Bridgewater Township on Wednesday approved a three-year annexation agreement with Northfield.
The agreement, which was expected to be approved by the Northfield City Council Tuesday, means the township cannot seek incorporation until the agreement expires or one of the two entities withdraws from the agreement. A six-month notice must be give before withdrawal.
The agreement includes quarterly meetings between the two boards to discuss a possible new annexation agreement for joint planning and zoning, which could include a provision that Bridgewater can use the city’s zoning authority in the township.
“That’s what we are going to investigate,” Bridgewater Supervisor Glen Castore said Thursday.
The city would agree not to initiate litigation against the township during the agreement.
Castore said the township has been seeking additional control of zoning and is willing to work with the city to address the issue so it can avoid the cost posed by petitioning for incorporation.
“We had some objectives that we were trying to reach,” he said. “Incorporation was one of the means.”
The township is grappling with the projected loss of the county landfill within the next 20 to 25 years. Castore said 25 percent of the township’s monthly revenue is generated through the landfill. The county pays a fee to the township as that’s where the landfill is located.
“We’re looking to replace revenue we know we’re going to lose. That’s what got this all started,” Castore said. He noted the township uses the funding to buy gravel, and he believes the township would do a worse job of maintaining roads and mitigating flooding if that is lost.
“One option for replacing that revenue is to have some agriculture-related businesses locate in the township,” he said. “In order to do that, we probably need to control the zoning, which is currently controlled by the county.”
Castore also sees board action has a preventative step.
“The city does not want us to incorporate, plain and simple,” he said. “If we don’t incorporate and have any annexation agreement, we don’t have any protection at all against annexation.”
Northfield City Councilor Brad Ness said the agreement is “kind of a starting point in our negotiations.” He supports extending the agreement and expects it to one day take on a longer term.
“Hopefully we’ll get an agreement that’s acceptable to both parties,” he said.
Ness said although zoning decisions are controlled by the county, the city would likely support zoning measures Bridgewater takes as long as they do not infringe on a Northfield development. He said he is unsure of whether city zoning authority could be used in the township.
Ness said he was relieved the township did not petition for incorporation.
“That was a big part for us,” he said. “Any future development areas that are in the current orderly annexation agreement, that would disappear. There is a way for two cities to exchange land, but the statutes currently don’t support an easy way to do that.”
Dundas Administrator Janelle Teppen said the agreement was “good news,” because it delays any township petition for incorporation.
“We’ve been pretty clear about that,” she said of Dundas’ stance on the township possibly seeking to incorporate.

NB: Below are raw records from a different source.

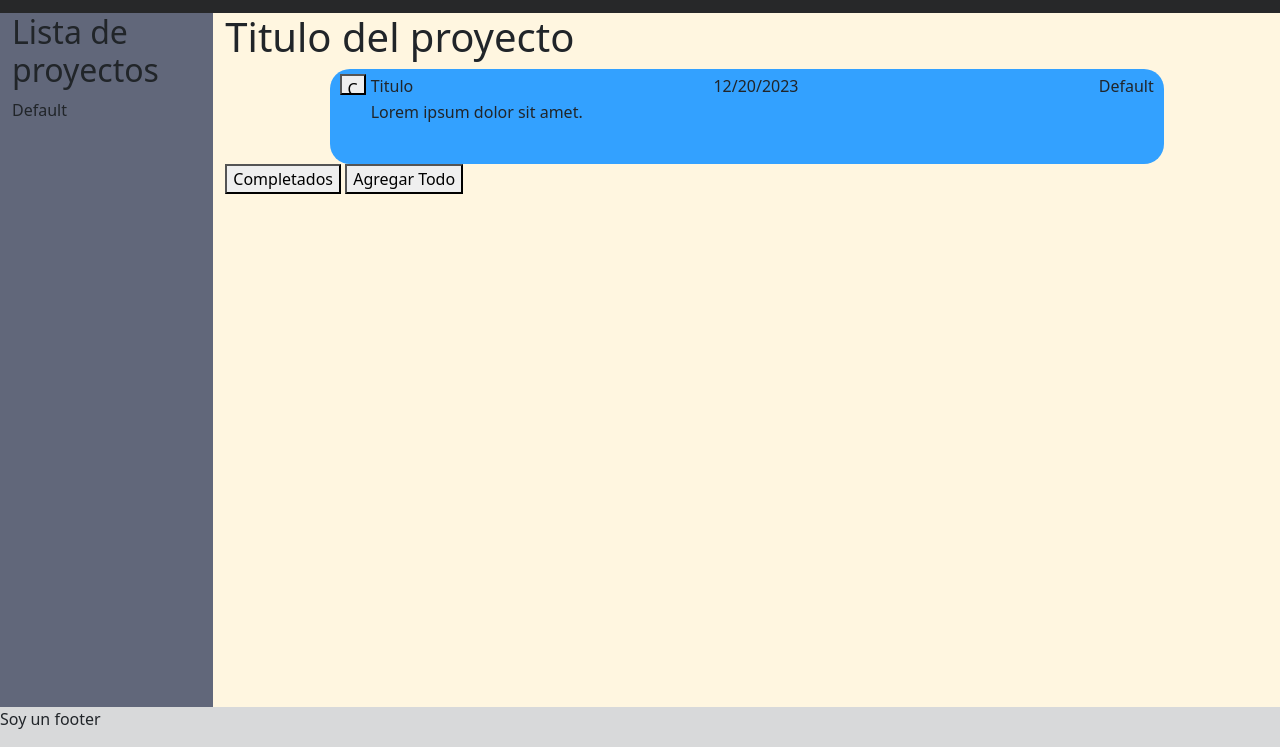
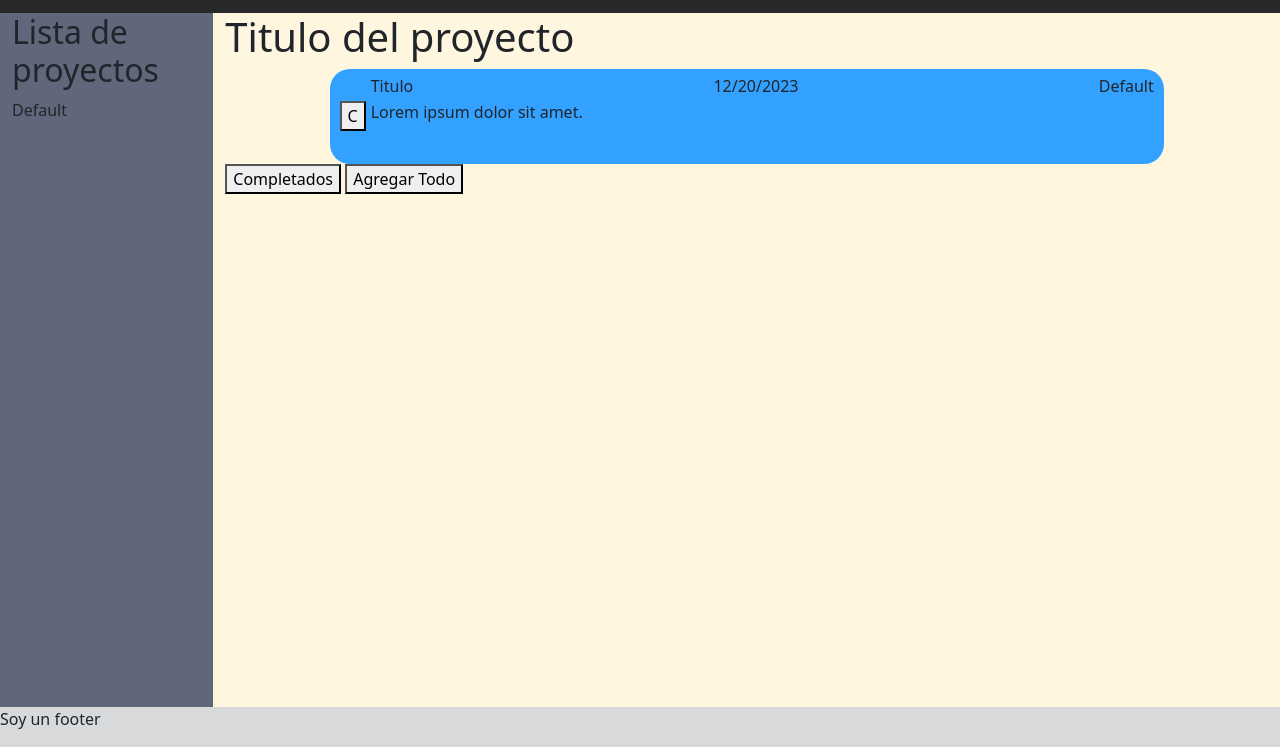
Before and after one commit to kopolo435/todoList, a website built with webpack: page src/index.html in a window 1280 px wide. Shown: the part 53-800 px from the top of the page. Built offline with nearby package versions, Linux system fonts and the light colour scheme.

Commit message:
Agrega clase a boton dentro de todo

```diff
--- a/src/index.html
+++ b/src/index.html
@@ -26,7 +26,7 @@
             <h1 id="projectTItle">Titulo del proyecto</h1>
             <div id="todoContainer">
                 <div class="todo">
-                    <button>C</button>
+                    <button class="todoCheck">C</button>
                     <div class="todoTop">
                         <p>Titulo</p>
                         <p class="taskDueDate">12/20/2023</p>
```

“The city of Dundas didn’t support it. We felt threatened by that. We’re glad to see, for the time being, Bridgewater is delaying any action toward incorporation.”
She noted Dundas has an annexation agreement with Bridgewater that lasts through 2033. Bridgewater holds a portion of its land in an annexation reserve district, where, should development proposals come, Dundas could move to annex.